Should any green ordinands (aka ministry formation students) ‘fall’, where do they go? I sent thankful video greetings across the globe this weekend to my best man, at my wedding, celebrating a significant birthday landmark - cheers Chris - and it set me reflecting on what has happened to my immediate generation of would-be clergy…
A little like ‘green bottles on the wall’ (though in our case ‘on a holy hill’) almost all of us are no longer ministering in the Church of England - bar the one who was made a bishop: some left over the slowness to act on sexism, some (like my best man - for life-giving politics) because of homophobia, one to work on public ethics, another as her artistic gifts were too constrained, another found themself space in the Church of Wales, three of us even came to Australia with two of us now serving in the Uniting Church. I’m thankfully not aware of any of us in jail for abuse - though that’s another thing we’ve had to live through. There’s several significant stories there about the history, struggles and failures (not least talent drain) of the Church of England (and other mainstream Churches) in recent decades. Did all but one of us ‘fall’ however, or did we just find fresh spaces, fresh uses, and share in fresh wine? Even - sometimes especially - where bottles are put aside, or still more broken, the glass and fragments find new life. I wonder in this too where the many ordinands/formation students I have taught and shared with will find their expressions over time. Ordained ministry today continues to offer rewarding invitation - and I’m impressed by the depth, quality and growing diversity of some I know - but it’s become a really tough gig in so many ways. I’m so thankful for those amazing signs of embodied new life and for those (lay and ordained) who encourage veterans like me to carry on, pretty battered at times as we are now from the hurts of living on pioneering edges for so long.
Anyway, I’m particularly really proud right now of my friend Chris and his ‘after priesthood’ ministry (including his current efforts on democratic accountability, including efforts to help clean up years of British establishment collusion with Russian oligarchs) - different pathways in recent times but with similar aims and values - and may God bless all green bottles, wherever we find ourselves.
This 'Love Letter to the Church of England' also touches on this well....
Jo Inkpin is an Anglican priest serving as Minister of Pitt St Uniting Church in Sydney, a trans woman, theologian & justice activist.
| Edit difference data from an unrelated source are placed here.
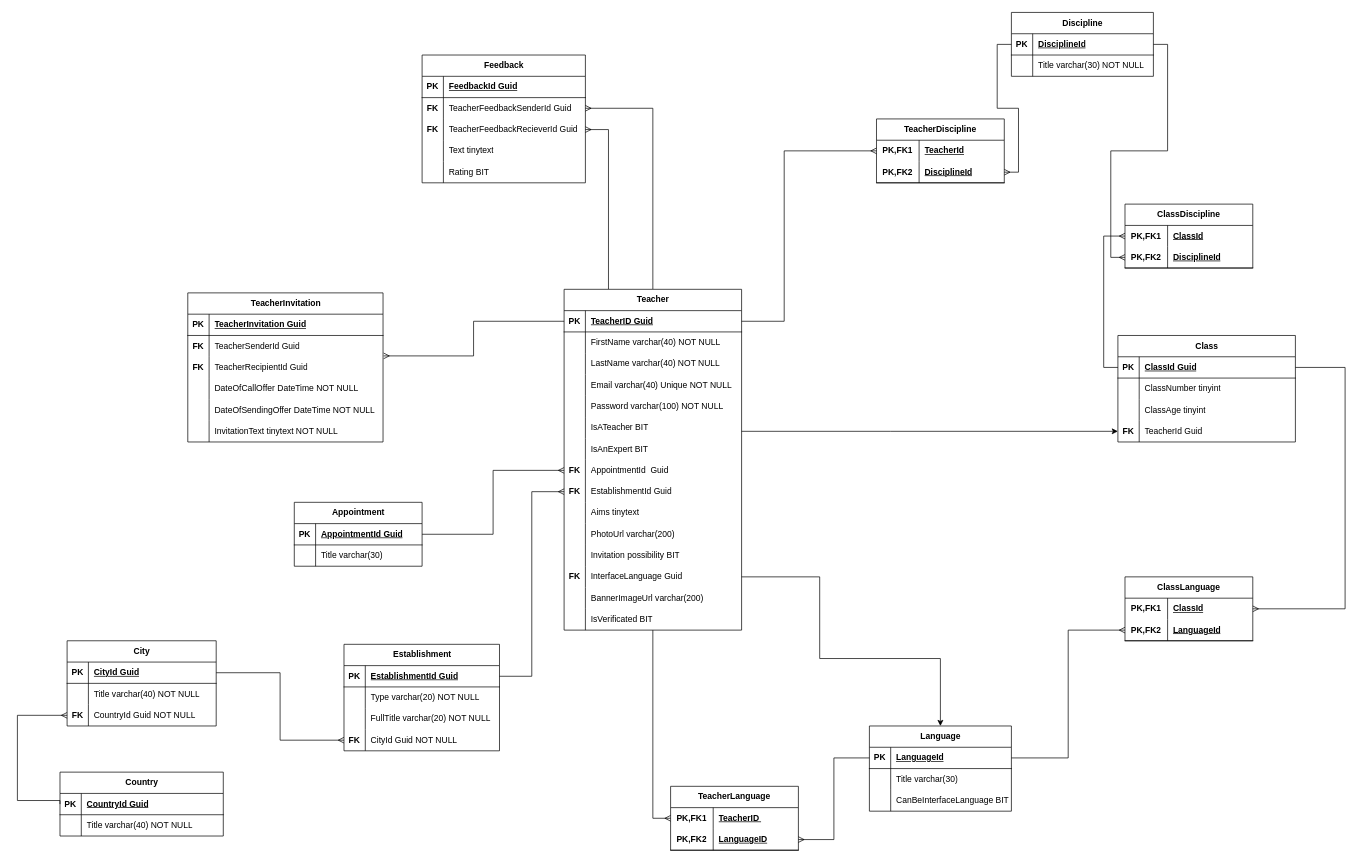
Above: General provisions/диаграмма_сущностей.drawio in AlesBan/wonderworld (draw.io), before the change. Source tidied: cells renumbered, new cells numbered last; positions are measured from the earlier drawing's top-left corner, leaving out a move shared by most shapes. Both pictures are drawn from the tidied source at 71%, with x=0, y=0 at pixel (17, 12).
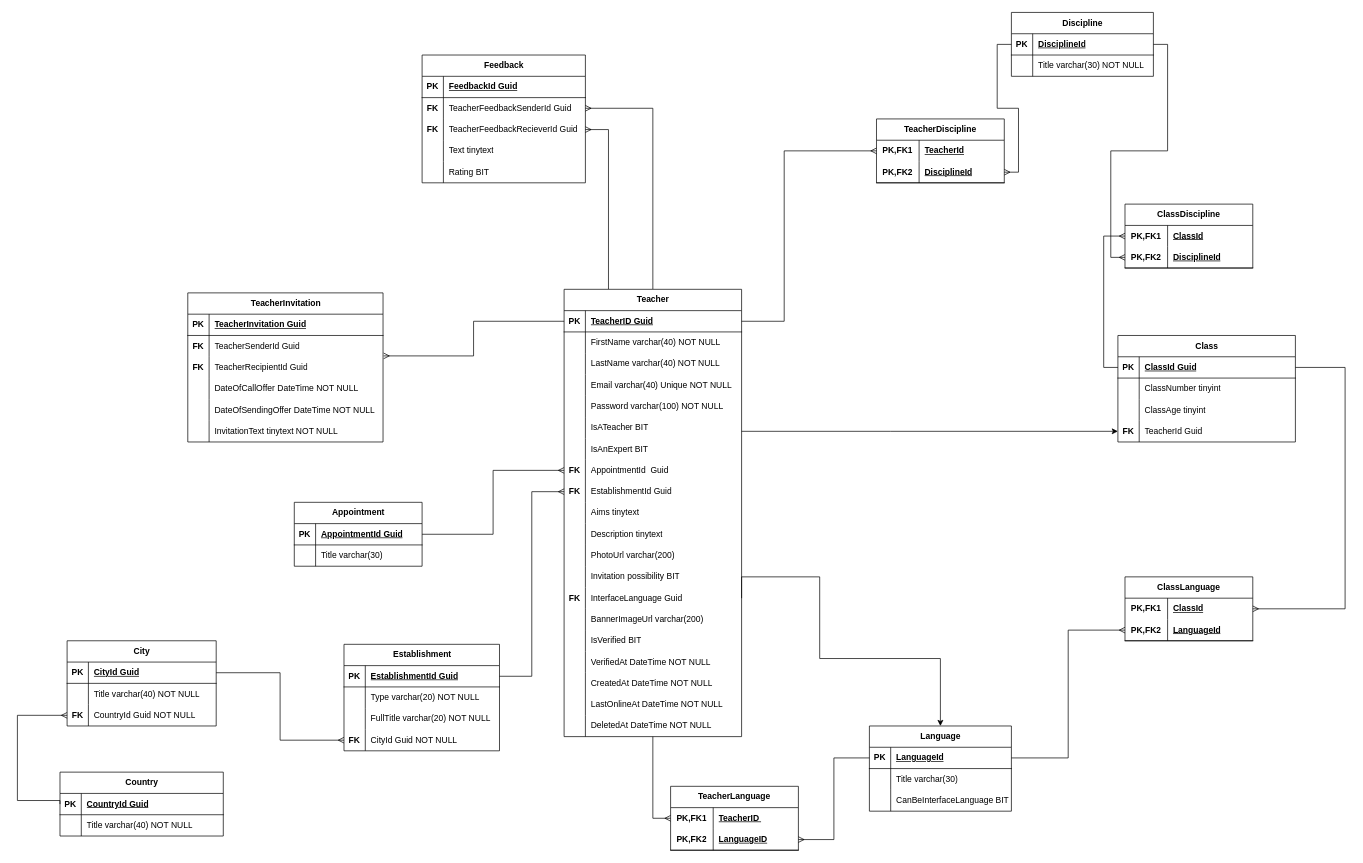
Above is the later version.

Diff of the diagram source:
```diff
@@
     <mxCell id="6" value="Teacher" style="shape=table;startSize=30;childLayout=tableLayout;rowLines=0;fontStyle=1;align=center;html=1;strokeWidth=1;" parent="1" vertex="1">
-      <mxGeometry x="770" y="390" width="250" height="480" as="geometry" />
+      <mxGeometry x="770" y="390" width="250" height="630" as="geometry" />
     </mxCell>
@@
+    <mxCell id="195" style="shape=tableRow;horizontal=0;startSize=0;swimlaneHead=0;swimlaneBody=0;fillColor=none;top=0;left=0;right=0;bottom=0;strokeWidth=1;" parent="6" vertex="1">
+      <mxGeometry y="330" width="250" height="30" as="geometry" />
+    </mxCell>
+    <mxCell id="196" style="shape=partialRectangle;fillColor=none;top=0;left=0;bottom=0;right=0;overflow=hidden;whiteSpace=wrap;html=1;strokeWidth=1;" parent="195" vertex="1">
+      <mxGeometry width="30" height="30" as="geometry" />
+    </mxCell>
+    <mxCell id="197" value="Description tinytext" style="shape=partialRectangle;fillColor=none;top=0;left=0;bottom=0;right=0;align=left;spacingLeft=6;overflow=hidden;whiteSpace=wrap;html=1;strokeWidth=1;" parent="195" vertex="1">
+      <mxGeometry x="30" width="220" height="30" as="geometry" />
+    </mxCell>
     <mxCell id="37" style="shape=tableRow;horizontal=0;startSize=0;swimlaneHead=0;swimlaneBody=0;fillColor=none;top=0;left=0;right=0;bottom=0;strokeWidth=1;" parent="6" vertex="1">
-      <mxGeometry y="330" width="250" height="30" as="geometry" />
+      <mxGeometry y="360" width="250" height="30" as="geometry" />
     </mxCell>
@@
     <mxCell id="40" style="shape=tableRow;horizontal=0;startSize=0;swimlaneHead=0;swimlaneBody=0;fillColor=none;top=0;left=0;right=0;bottom=0;strokeWidth=1;" parent="6" vertex="1">
-      <mxGeometry y="360" width="250" height="30" as="geometry" />
+      <mxGeometry y="390" width="250" height="30" as="geometry" />
     </mxCell>
@@
     <mxCell id="43" style="shape=tableRow;horizontal=0;startSize=0;swimlaneHead=0;swimlaneBody=0;fillColor=none;points=[[0,0.5],[1,0.5]];portConstraint=eastwest;top=0;left=0;right=0;bottom=0;strokeWidth=1;" parent="6" vertex="1">
-      <mxGeometry y="390" width="250" height="30" as="geometry" />
+      <mxGeometry y="420" width="250" height="30" as="geometry" />
     </mxCell>
@@
     <mxCell id="46" style="shape=tableRow;horizontal=0;startSize=0;swimlaneHead=0;swimlaneBody=0;fillColor=none;top=0;left=0;right=0;bottom=0;strokeWidth=1;" parent="6" vertex="1">
-      <mxGeometry y="420" width="250" height="30" as="geometry" />
+      <mxGeometry y="450" width="250" height="30" as="geometry" />
     </mxCell>
@@
     <mxCell id="49" style="shape=tableRow;horizontal=0;startSize=0;swimlaneHead=0;swimlaneBody=0;fillColor=none;top=0;left=0;right=0;bottom=0;strokeWidth=1;" parent="6" vertex="1">
-      <mxGeometry y="450" width="250" height="30" as="geometry" />
+      <mxGeometry y="480" width="250" height="30" as="geometry" />
     </mxCell>
@@
-    <mxCell id="51" value="IsVerificated BIT" style="shape=partialRectangle;fillColor=none;top=0;left=0;bottom=0;right=0;align=left;spacingLeft=6;overflow=hidden;whiteSpace=wrap;html=1;strokeWidth=1;" parent="49" vertex="1">
+    <mxCell id="51" value="IsVerified BIT" style="shape=partialRectangle;fillColor=none;top=0;left=0;bottom=0;right=0;align=left;spacingLeft=6;overflow=hidden;whiteSpace=wrap;html=1;strokeWidth=1;" parent="49" vertex="1">
       <mxGeometry x="30" width="220" height="30" as="geometry" />
     </mxCell>
+    <mxCell id="198" style="shape=tableRow;horizontal=0;startSize=0;swimlaneHead=0;swimlaneBody=0;fillColor=none;top=0;left=0;right=0;bottom=0;strokeWidth=1;" parent="6" vertex="1">
+      <mxGeometry y="510" width="250" height="30" as="geometry" />
+    </mxCell>
+    <mxCell id="199" style="shape=partialRectangle;fillColor=none;top=0;left=0;bottom=0;right=0;overflow=hidden;whiteSpace=wrap;html=1;strokeWidth=1;" parent="198" vertex="1">
+      <mxGeometry width="30" height="30" as="geometry" />
+    </mxCell>
+    <mxCell id="200" value="VerifiedAt DateTime NOT NULL" style="shape=partialRectangle;fillColor=none;top=0;left=0;bottom=0;right=0;align=left;spacingLeft=6;overflow=hidden;whiteSpace=wrap;html=1;strokeWidth=1;" parent="198" vertex="1">
+      <mxGeometry x="30" width="220" height="30" as="geometry" />
+    </mxCell>
+    <mxCell id="201" style="shape=tableRow;horizontal=0;startSize=0;swimlaneHead=0;swimlaneBody=0;fillColor=none;top=0;left=0;right=0;bottom=0;strokeWidth=1;" parent="6" vertex="1">
+      <mxGeometry y="540" width="250" height="30" as="geometry" />
+    </mxCell>
+    <mxCell id="202" style="shape=partialRectangle;fillColor=none;top=0;left=0;bottom=0;right=0;overflow=hidden;whiteSpace=wrap;html=1;strokeWidth=1;" parent="201" vertex="1">
+      <mxGeometry width="30" height="30" as="geometry" />
+    </mxCell>
+    <mxCell id="203" value="CreatedAt DateTime NOT NULL" style="shape=partialRectangle;fillColor=none;top=0;left=0;bottom=0;right=0;align=left;spacingLeft=6;overflow=hidden;whiteSpace=wrap;html=1;strokeWidth=1;" parent="201" vertex="1">
+      <mxGeometry x="30" width="220" height="30" as="geometry" />
+    </mxCell>
+    <mxCell id="204" style="shape=tableRow;horizontal=0;startSize=0;swimlaneHead=0;swimlaneBody=0;fillColor=none;top=0;left=0;right=0;bottom=0;strokeWidth=1;" parent="6" vertex="1">
+      <mxGeometry y="570" width="250" height="30" as="geometry" />
+    </mxCell>
+    <mxCell id="205" style="shape=partialRectangle;fillColor=none;top=0;left=0;bottom=0;right=0;overflow=hidden;whiteSpace=wrap;html=1;strokeWidth=1;" parent="204" vertex="1">
+      <mxGeometry width="30" height="30" as="geometry" />
+    </mxCell>
+    <mxCell id="206" value="LastOnlineAt DateTime NOT NULL" style="shape=partialRectangle;fillColor=none;top=0;left=0;bottom=0;right=0;align=left;spacingLeft=6;overflow=hidden;whiteSpace=wrap;html=1;strokeWidth=1;" parent="204" vertex="1">
+      <mxGeometry x="30" width="220" height="30" as="geometry" />
+    </mxCell>
+    <mxCell id="207" style="shape=tableRow;horizontal=0;startSize=0;swimlaneHead=0;swimlaneBody=0;fillColor=none;top=0;left=0;right=0;bottom=0;strokeWidth=1;" parent="6" vertex="1">
+      <mxGeometry y="600" width="250" height="30" as="geometry" />
+    </mxCell>
+    <mxCell id="208" style="shape=partialRectangle;fillColor=none;top=0;left=0;bottom=0;right=0;overflow=hidden;whiteSpace=wrap;html=1;strokeWidth=1;" parent="207" vertex="1">
+      <mxGeometry width="30" height="30" as="geometry" />
+    </mxCell>
+    <mxCell id="209" value="DeletedAt DateTime NOT NULL" style="shape=partialRectangle;fillColor=none;top=0;left=0;bottom=0;right=0;align=left;spacingLeft=6;overflow=hidden;whiteSpace=wrap;html=1;strokeWidth=1;" parent="207" vertex="1">
+      <mxGeometry x="30" width="220" height="30" as="geometry" />
+    </mxCell>
```
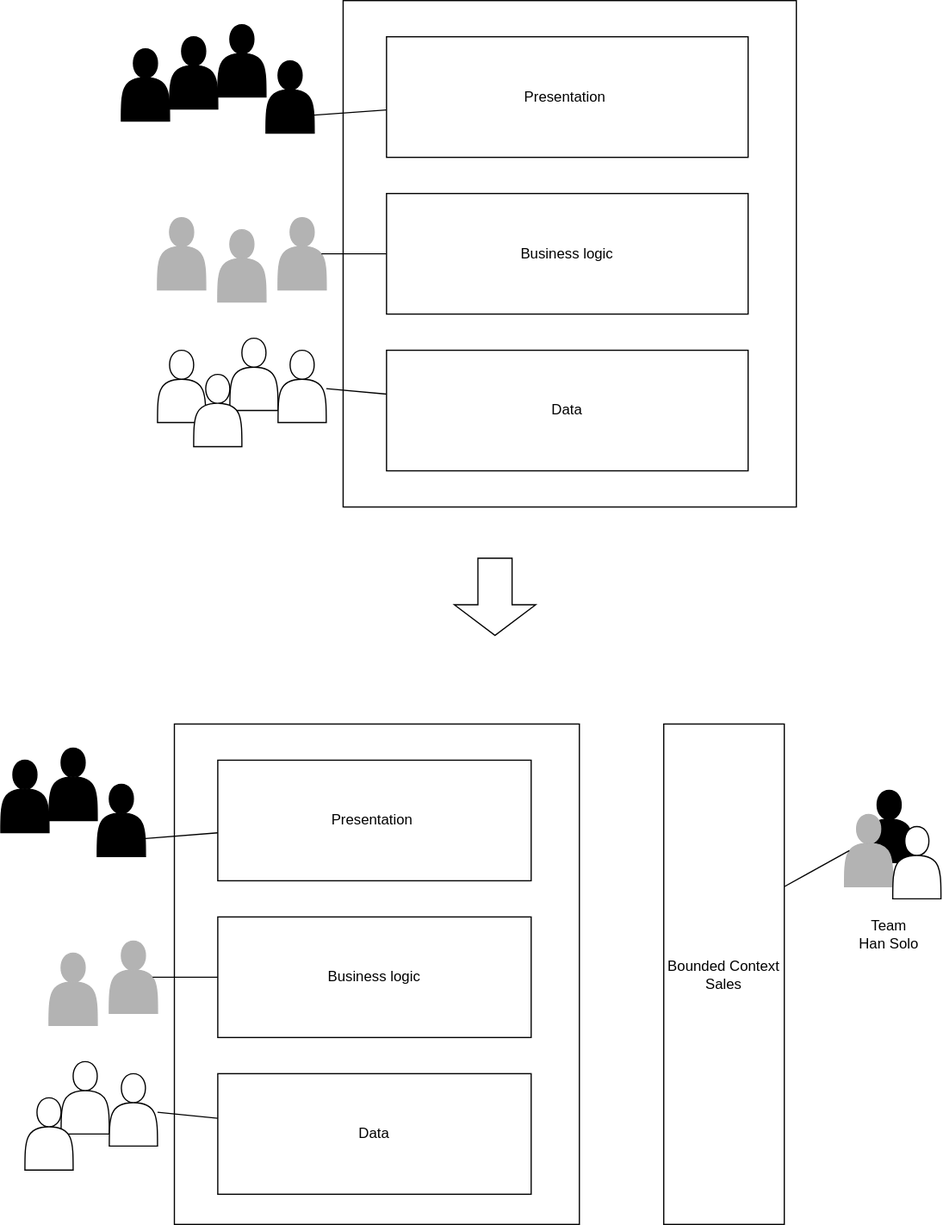
The draw.io diagram docs/images/layer-teams-to-cross-functional-team .drawio.svg in hschwentner/hschwentner.io, before a commit. Source tidied: cells renumbered, new cells last; positions are measured from the earlier drawing's top-left corner, leaving out a move shared by most shapes.
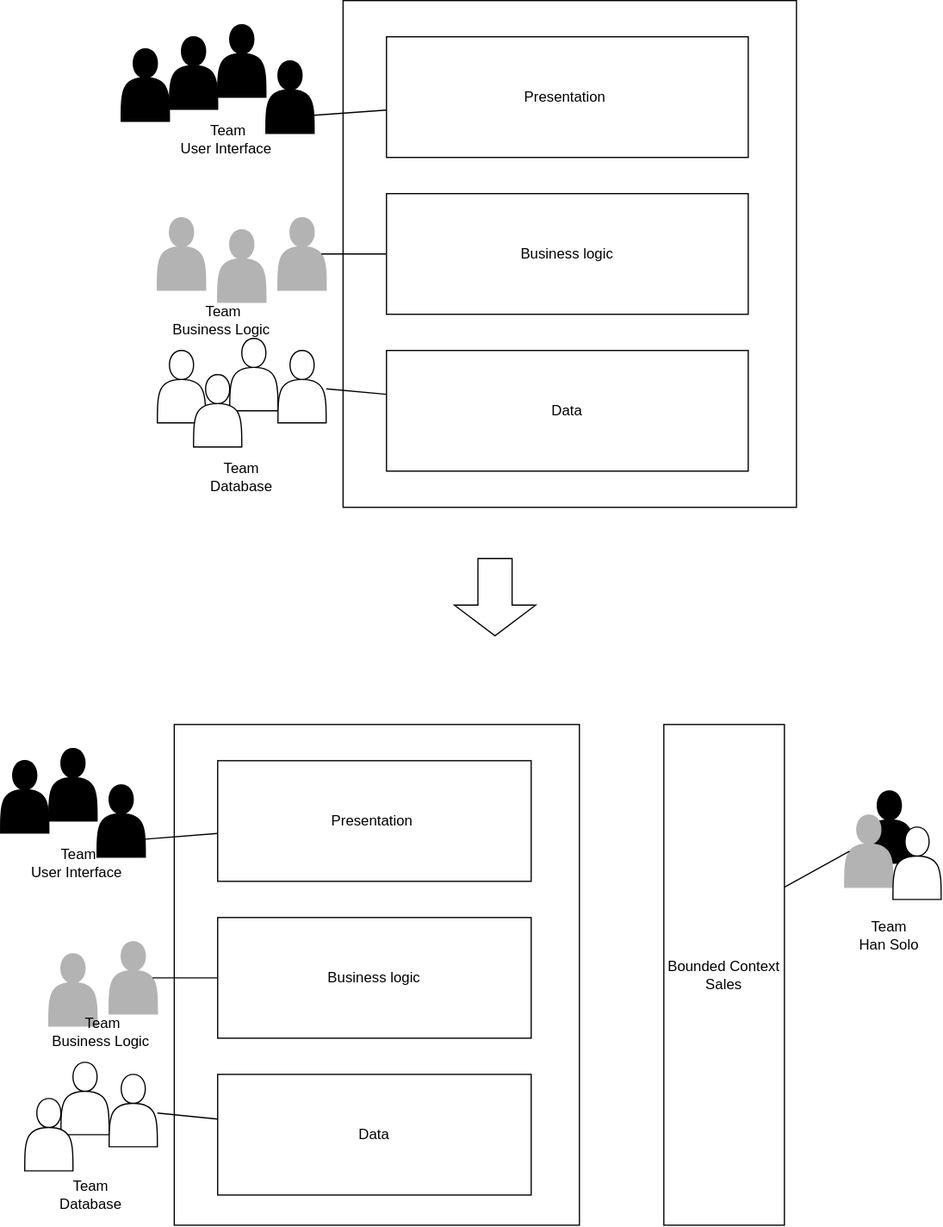
After the commit.

The edit, as a diff of the source:
```diff
@@ -125,5 +125,23 @@
     <mxCell id="41" style="endArrow=none;html=1;rounded=0;entryX=0.1;entryY=0.5;entryDx=0;entryDy=0;exitX=1;exitY=0.325;exitDx=0;exitDy=0;entryPerimeter=0;exitPerimeter=0;" parent="1" edge="1" source="39" target="25">
       <mxGeometry relative="1" as="geometry" />
     </mxCell>
+    <mxCell id="42" value="Team&lt;br&gt;User Interface&amp;nbsp;" style="text;html=1;strokeColor=none;fillColor=none;align=center;verticalAlign=middle;whiteSpace=wrap;rounded=0;shadow=0;glass=0;sketch=0;" parent="1" vertex="1">
+      <mxGeometry x="144" y="90" width="90" height="50" as="geometry" />
+    </mxCell>
+    <mxCell id="43" value="Team&lt;br&gt;Business Logic&amp;nbsp;" style="text;html=1;strokeColor=none;fillColor=none;align=center;verticalAlign=middle;whiteSpace=wrap;rounded=0;shadow=0;glass=0;sketch=0;" parent="1" vertex="1">
+      <mxGeometry x="140" y="250" width="90" height="30" as="geometry" />
+    </mxCell>
+    <mxCell id="44" value="Team&lt;br&gt;Database" style="text;html=1;strokeColor=none;fillColor=none;align=center;verticalAlign=middle;whiteSpace=wrap;rounded=0;shadow=0;glass=0;sketch=0;" parent="1" vertex="1">
+      <mxGeometry x="155" y="370" width="90" height="50" as="geometry" />
+    </mxCell>
+    <mxCell id="45" value="Team&lt;br&gt;User Interface&amp;nbsp;" style="text;html=1;strokeColor=none;fillColor=none;align=center;verticalAlign=middle;whiteSpace=wrap;rounded=0;shadow=0;glass=0;sketch=0;" parent="1" vertex="1">
+      <mxGeometry x="20" y="690" width="90" height="50" as="geometry" />
+    </mxCell>
+    <mxCell id="46" value="Team&lt;br&gt;Business Logic&amp;nbsp;" style="text;html=1;strokeColor=none;fillColor=none;align=center;verticalAlign=middle;whiteSpace=wrap;rounded=0;shadow=0;glass=0;sketch=0;" parent="1" vertex="1">
+      <mxGeometry x="40" y="840" width="90" height="30" as="geometry" />
+    </mxCell>
+    <mxCell id="47" value="Team&lt;br&gt;Database" style="text;html=1;strokeColor=none;fillColor=none;align=center;verticalAlign=middle;whiteSpace=wrap;rounded=0;shadow=0;glass=0;sketch=0;" parent="1" vertex="1">
+      <mxGeometry x="30" y="965" width="90" height="50" as="geometry" />
+    </mxCell>
   </root>
 </mxGraphModel>
```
These are some of my reflections on life, spirit, and the search for peace, justice & sustainable creation.